_EXERCISE OBJECTIVE:_
All of the entries below must be copied out exactly.

**** SUPPLIED INFORMATION

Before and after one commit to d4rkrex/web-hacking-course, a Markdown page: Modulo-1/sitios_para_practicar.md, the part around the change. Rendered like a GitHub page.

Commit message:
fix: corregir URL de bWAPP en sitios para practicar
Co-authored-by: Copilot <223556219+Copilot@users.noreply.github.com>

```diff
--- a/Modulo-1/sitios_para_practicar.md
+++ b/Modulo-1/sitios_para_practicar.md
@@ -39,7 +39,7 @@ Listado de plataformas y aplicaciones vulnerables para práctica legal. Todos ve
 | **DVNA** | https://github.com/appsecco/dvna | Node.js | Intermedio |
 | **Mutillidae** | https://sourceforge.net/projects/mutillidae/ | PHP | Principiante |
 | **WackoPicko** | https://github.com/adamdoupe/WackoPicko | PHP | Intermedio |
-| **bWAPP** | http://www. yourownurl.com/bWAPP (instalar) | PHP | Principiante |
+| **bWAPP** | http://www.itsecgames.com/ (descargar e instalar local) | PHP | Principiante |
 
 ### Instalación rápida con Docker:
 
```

********

_ANSWER SECTION:_
Before and after one commit to d4rkrex/web-hacking-course, a Markdown page: Modulo-1/sitios_para_practicar.md, the part around the change. Rendered like a GitHub page.

Commit message:
fix: corregir URL de bWAPP en sitios para practicar
Co-authored-by: Copilot <223556219+Copilot@users.noreply.github.com>

```diff
--- a/Modulo-1/sitios_para_practicar.md
+++ b/Modulo-1/sitios_para_practicar.md
@@ -39,7 +39,7 @@ Listado de plataformas y aplicaciones vulnerables para práctica legal. Todos ve
 | **DVNA** | https://github.com/appsecco/dvna | Node.js | Intermedio |
 | **Mutillidae** | https://sourceforge.net/projects/mutillidae/ | PHP | Principiante |
 | **WackoPicko** | https://github.com/adamdoupe/WackoPicko | PHP | Intermedio |
-| **bWAPP** | http://www. yourownurl.com/bWAPP (instalar) | PHP | Principiante |
+| **bWAPP** | http://www.itsecgames.com/ (descargar e instalar local) | PHP | Principiante |
 
 ### Instalación rápida con Docker:
 
```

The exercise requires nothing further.